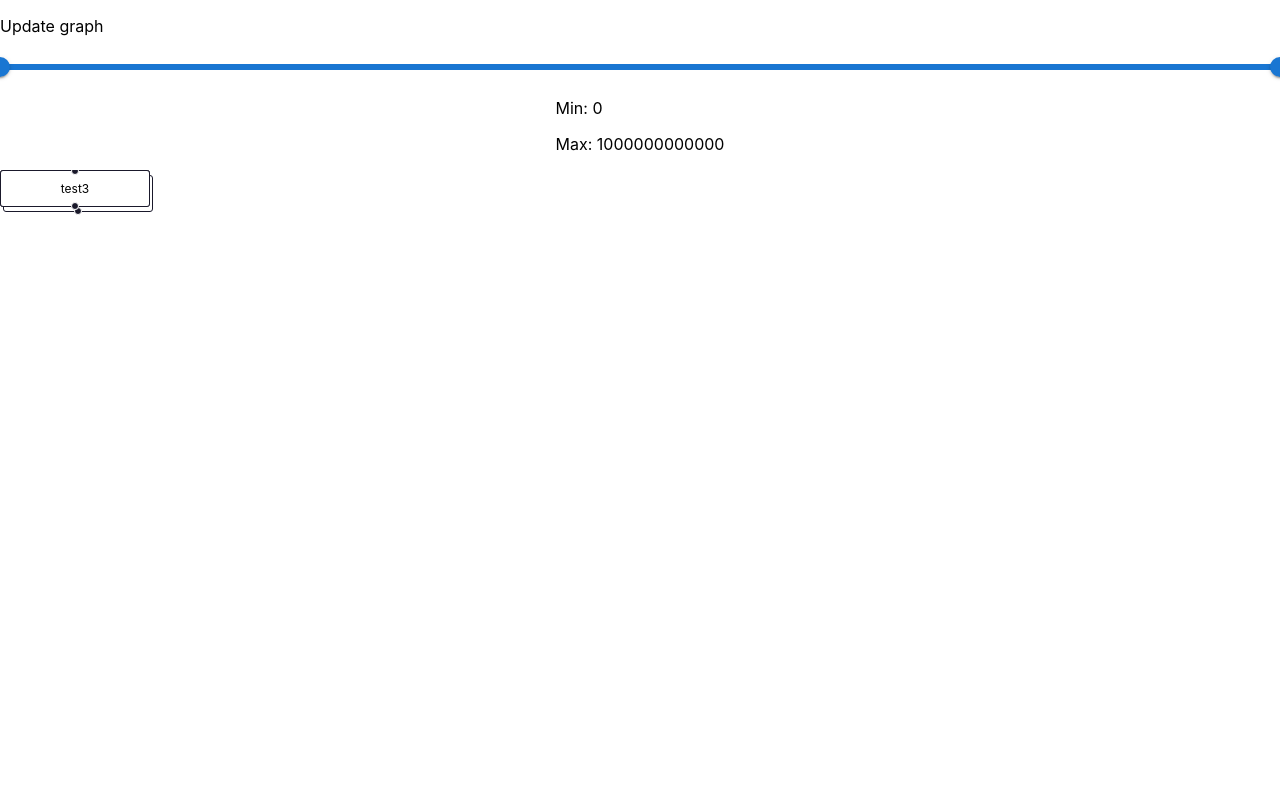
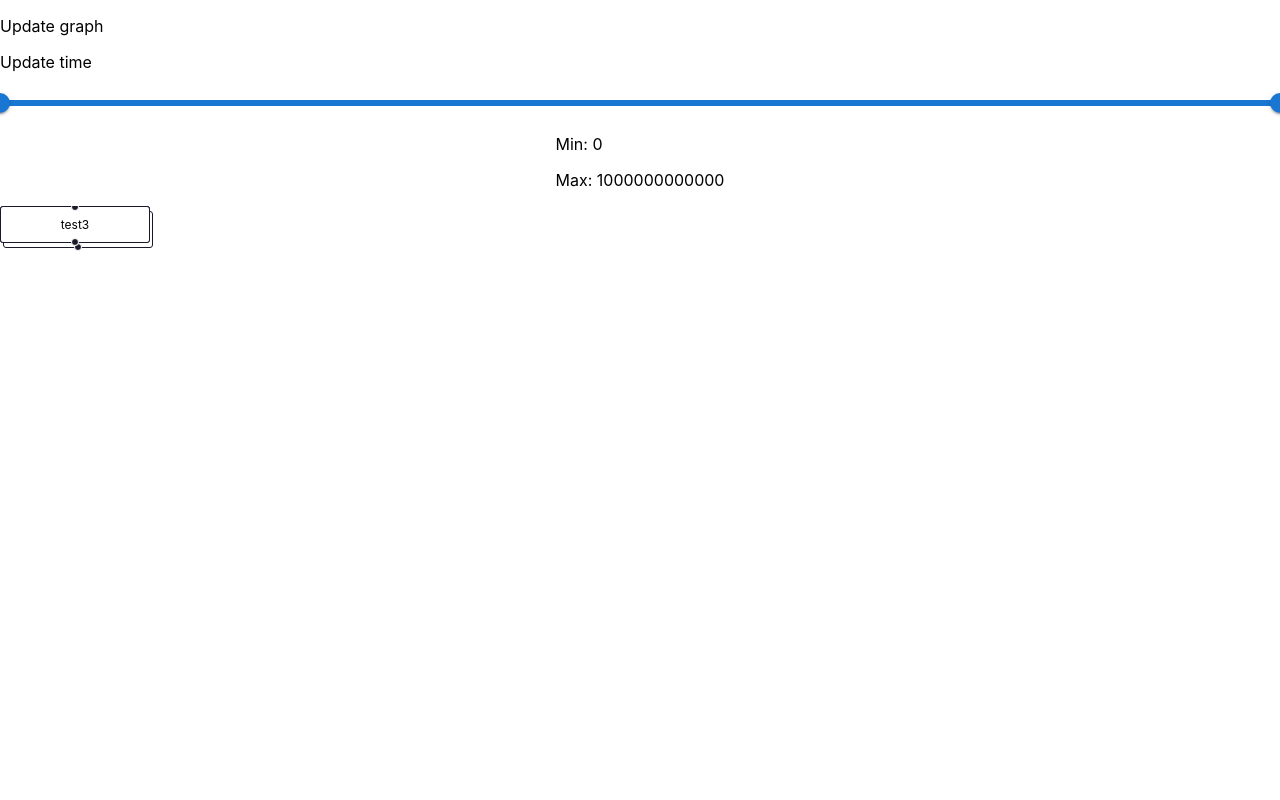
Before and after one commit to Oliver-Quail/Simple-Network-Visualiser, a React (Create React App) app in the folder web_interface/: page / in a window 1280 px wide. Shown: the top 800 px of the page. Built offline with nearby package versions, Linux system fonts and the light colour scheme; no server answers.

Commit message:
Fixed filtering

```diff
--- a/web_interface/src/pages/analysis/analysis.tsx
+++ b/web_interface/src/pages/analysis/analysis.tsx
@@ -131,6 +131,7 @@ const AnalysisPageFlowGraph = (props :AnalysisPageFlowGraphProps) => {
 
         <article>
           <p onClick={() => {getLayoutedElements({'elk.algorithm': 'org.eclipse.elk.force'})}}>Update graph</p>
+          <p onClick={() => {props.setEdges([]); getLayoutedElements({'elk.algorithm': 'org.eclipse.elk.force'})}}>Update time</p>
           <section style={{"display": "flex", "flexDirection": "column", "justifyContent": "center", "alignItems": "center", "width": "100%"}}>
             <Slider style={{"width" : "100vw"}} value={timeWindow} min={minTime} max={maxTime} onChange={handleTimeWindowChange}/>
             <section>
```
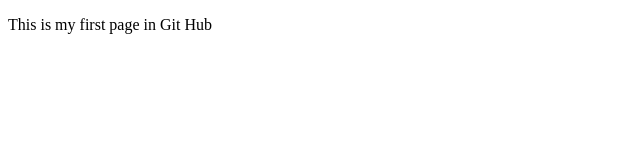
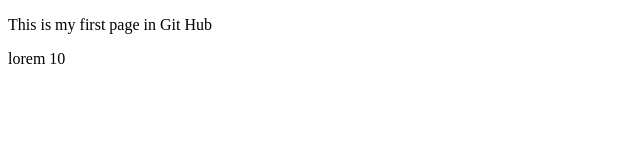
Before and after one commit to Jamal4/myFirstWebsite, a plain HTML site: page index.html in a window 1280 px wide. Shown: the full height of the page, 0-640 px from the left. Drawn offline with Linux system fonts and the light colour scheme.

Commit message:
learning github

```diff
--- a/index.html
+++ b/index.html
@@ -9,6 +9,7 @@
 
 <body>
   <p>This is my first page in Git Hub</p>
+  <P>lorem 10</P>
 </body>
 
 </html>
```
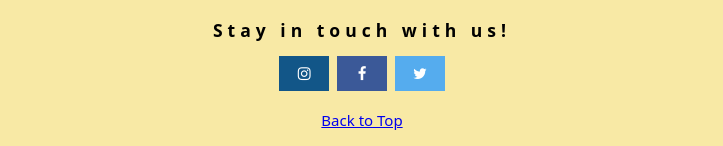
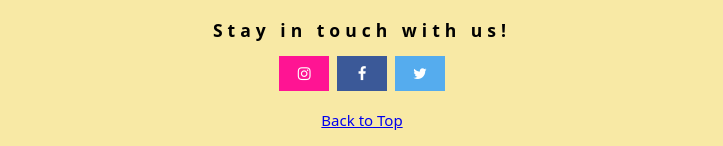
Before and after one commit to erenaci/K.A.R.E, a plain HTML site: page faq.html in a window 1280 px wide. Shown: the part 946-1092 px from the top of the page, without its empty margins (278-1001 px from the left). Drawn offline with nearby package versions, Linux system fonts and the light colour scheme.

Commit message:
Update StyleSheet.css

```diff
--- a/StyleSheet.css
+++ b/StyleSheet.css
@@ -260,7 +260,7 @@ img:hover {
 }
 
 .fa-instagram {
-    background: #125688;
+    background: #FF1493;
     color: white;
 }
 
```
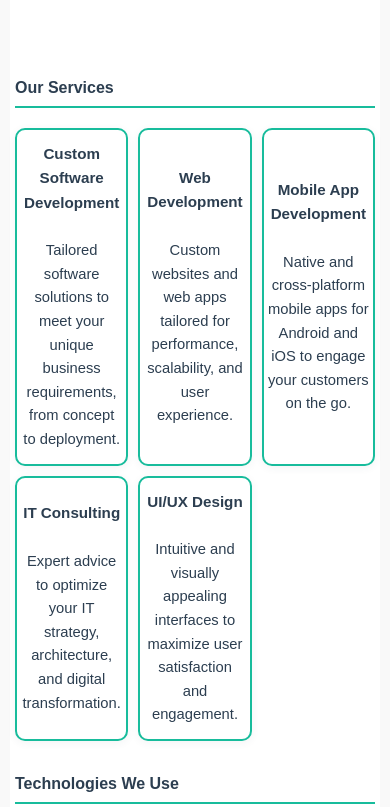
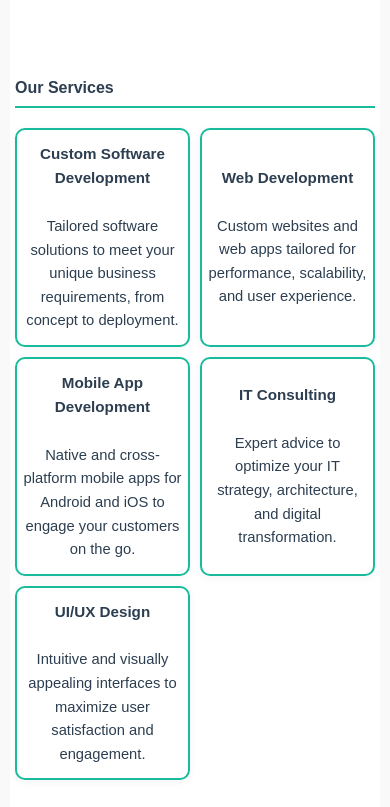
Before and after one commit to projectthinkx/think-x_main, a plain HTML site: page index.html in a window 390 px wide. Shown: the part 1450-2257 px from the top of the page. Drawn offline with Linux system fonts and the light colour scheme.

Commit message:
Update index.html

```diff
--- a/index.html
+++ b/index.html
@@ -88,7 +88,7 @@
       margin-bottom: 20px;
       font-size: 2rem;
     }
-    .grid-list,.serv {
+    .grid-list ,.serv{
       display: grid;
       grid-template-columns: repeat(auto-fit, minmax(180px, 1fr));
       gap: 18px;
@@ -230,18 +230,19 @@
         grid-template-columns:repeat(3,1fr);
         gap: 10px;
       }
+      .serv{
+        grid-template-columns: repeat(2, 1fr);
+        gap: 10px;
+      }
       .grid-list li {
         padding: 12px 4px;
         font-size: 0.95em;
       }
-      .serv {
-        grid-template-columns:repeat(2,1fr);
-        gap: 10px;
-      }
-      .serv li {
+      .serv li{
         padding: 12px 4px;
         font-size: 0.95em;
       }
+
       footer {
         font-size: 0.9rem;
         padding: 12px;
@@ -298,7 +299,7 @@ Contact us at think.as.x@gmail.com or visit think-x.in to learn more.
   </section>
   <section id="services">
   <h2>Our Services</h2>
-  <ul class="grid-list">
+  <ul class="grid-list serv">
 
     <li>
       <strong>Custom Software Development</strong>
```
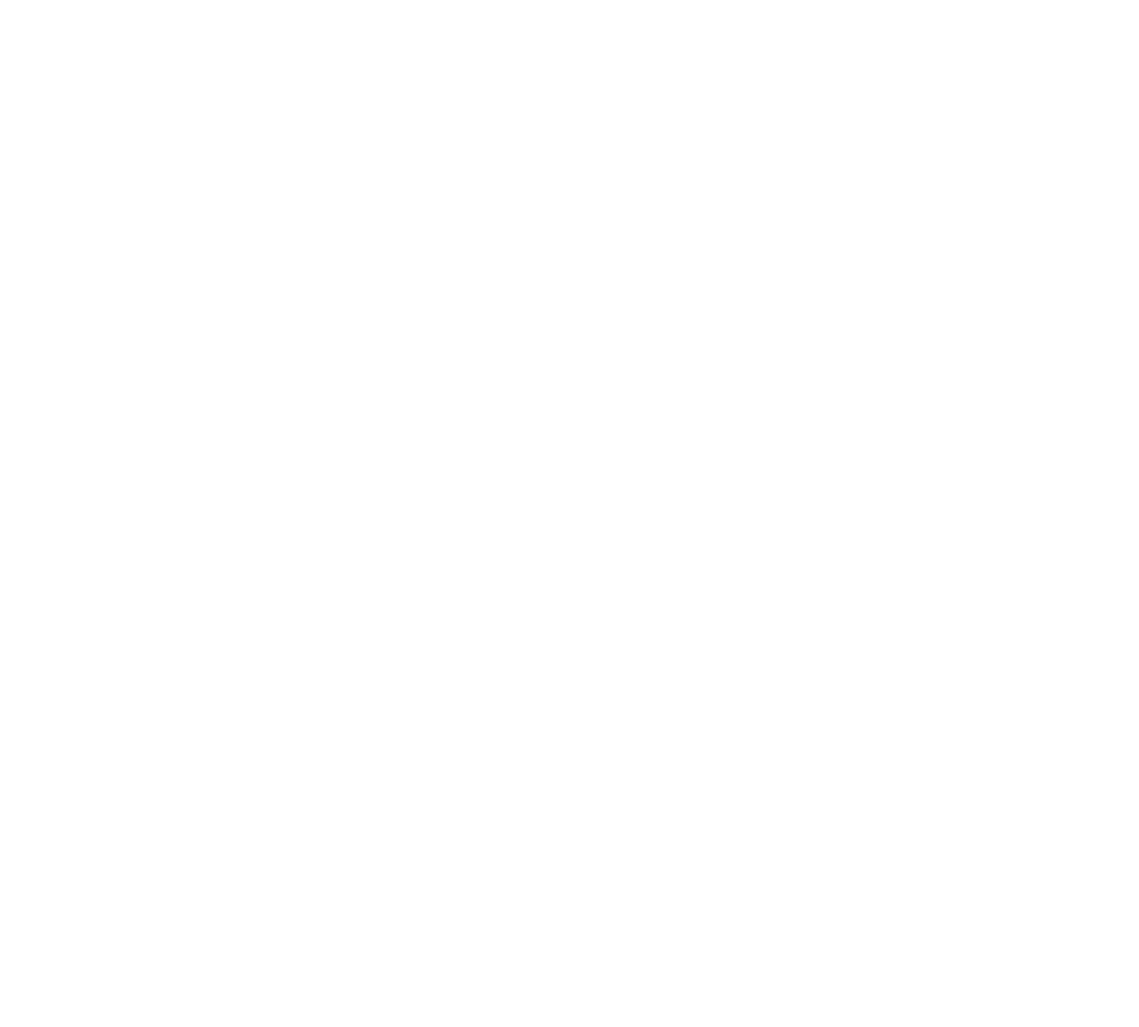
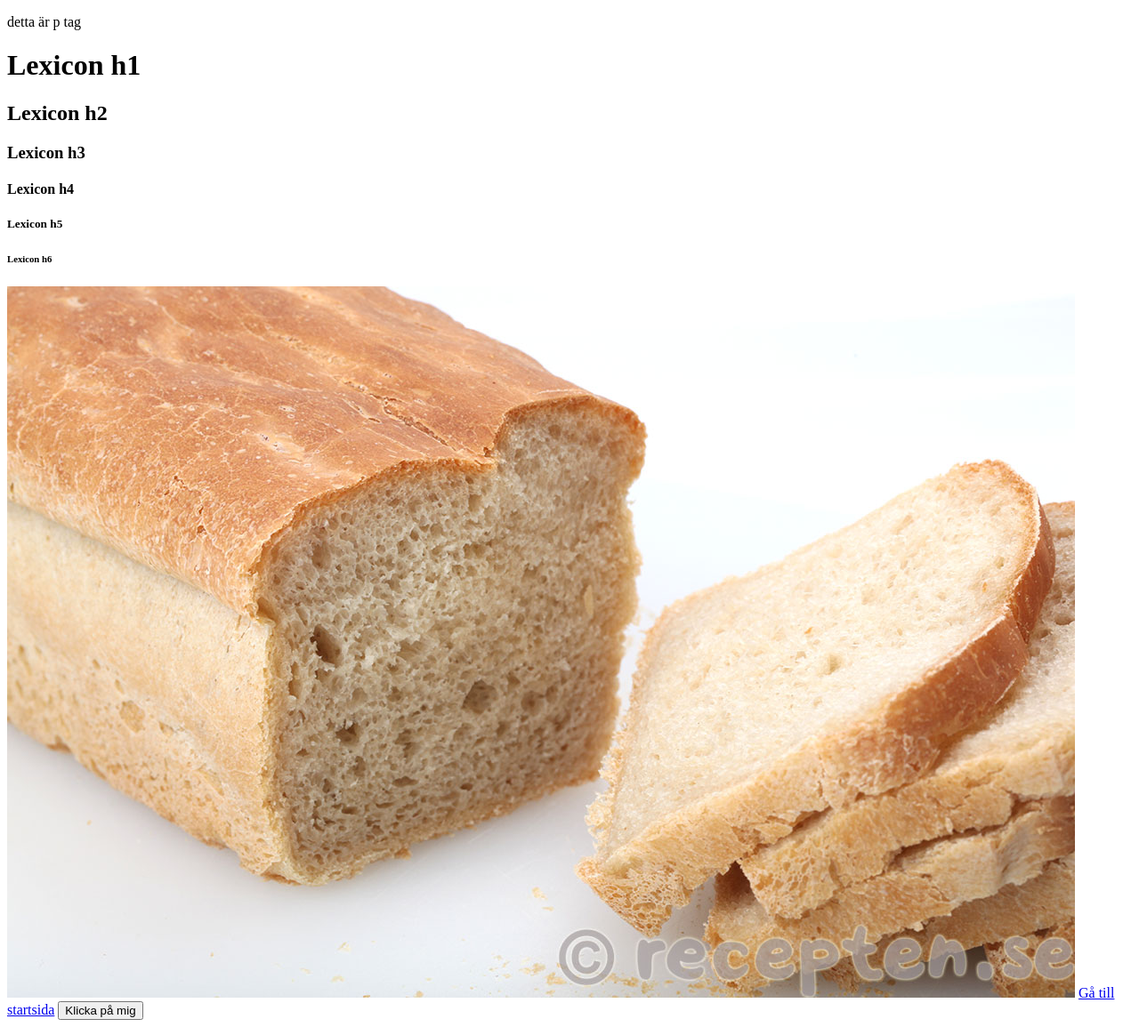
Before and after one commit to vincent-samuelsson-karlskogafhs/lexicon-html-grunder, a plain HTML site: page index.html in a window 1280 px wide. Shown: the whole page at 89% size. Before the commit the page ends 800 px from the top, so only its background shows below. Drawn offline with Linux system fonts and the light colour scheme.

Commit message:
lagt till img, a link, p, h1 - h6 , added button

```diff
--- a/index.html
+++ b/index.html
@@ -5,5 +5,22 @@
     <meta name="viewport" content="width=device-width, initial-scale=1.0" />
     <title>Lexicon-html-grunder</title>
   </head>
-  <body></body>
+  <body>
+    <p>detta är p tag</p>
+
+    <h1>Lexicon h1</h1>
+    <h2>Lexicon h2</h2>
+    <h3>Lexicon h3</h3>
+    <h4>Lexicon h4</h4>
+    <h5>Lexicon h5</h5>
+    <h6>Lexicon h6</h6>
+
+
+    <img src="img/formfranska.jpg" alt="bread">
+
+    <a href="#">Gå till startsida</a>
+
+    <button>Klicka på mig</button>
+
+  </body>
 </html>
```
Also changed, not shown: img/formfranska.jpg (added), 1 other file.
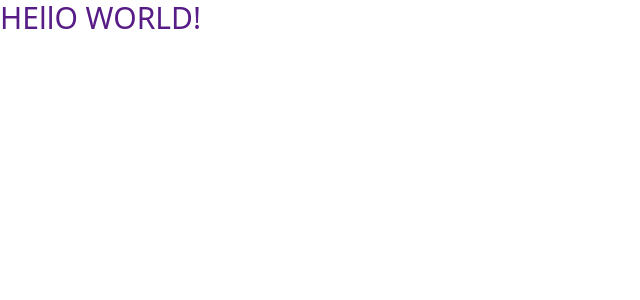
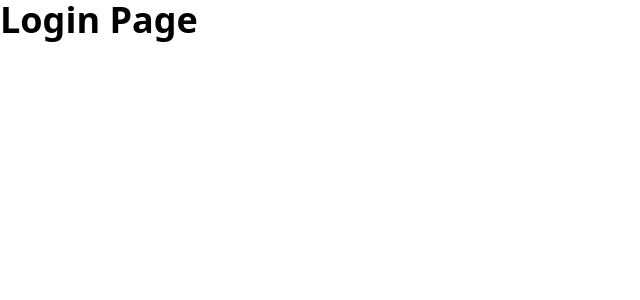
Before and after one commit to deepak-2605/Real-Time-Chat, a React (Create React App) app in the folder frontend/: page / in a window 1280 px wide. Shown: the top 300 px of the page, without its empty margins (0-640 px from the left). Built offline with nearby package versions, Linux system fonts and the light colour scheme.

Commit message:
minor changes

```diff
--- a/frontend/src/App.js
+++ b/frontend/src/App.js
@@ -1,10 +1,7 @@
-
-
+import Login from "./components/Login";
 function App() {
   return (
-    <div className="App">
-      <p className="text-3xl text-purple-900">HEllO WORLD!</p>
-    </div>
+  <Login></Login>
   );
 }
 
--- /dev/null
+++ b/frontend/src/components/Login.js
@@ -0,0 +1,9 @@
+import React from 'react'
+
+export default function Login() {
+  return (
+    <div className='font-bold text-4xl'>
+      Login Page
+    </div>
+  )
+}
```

--------------------

▶ TASK GOAL: Count every line of the data in which the word "algorithm" appears, and report only the total.

▶ OUTPUT BELOW: 2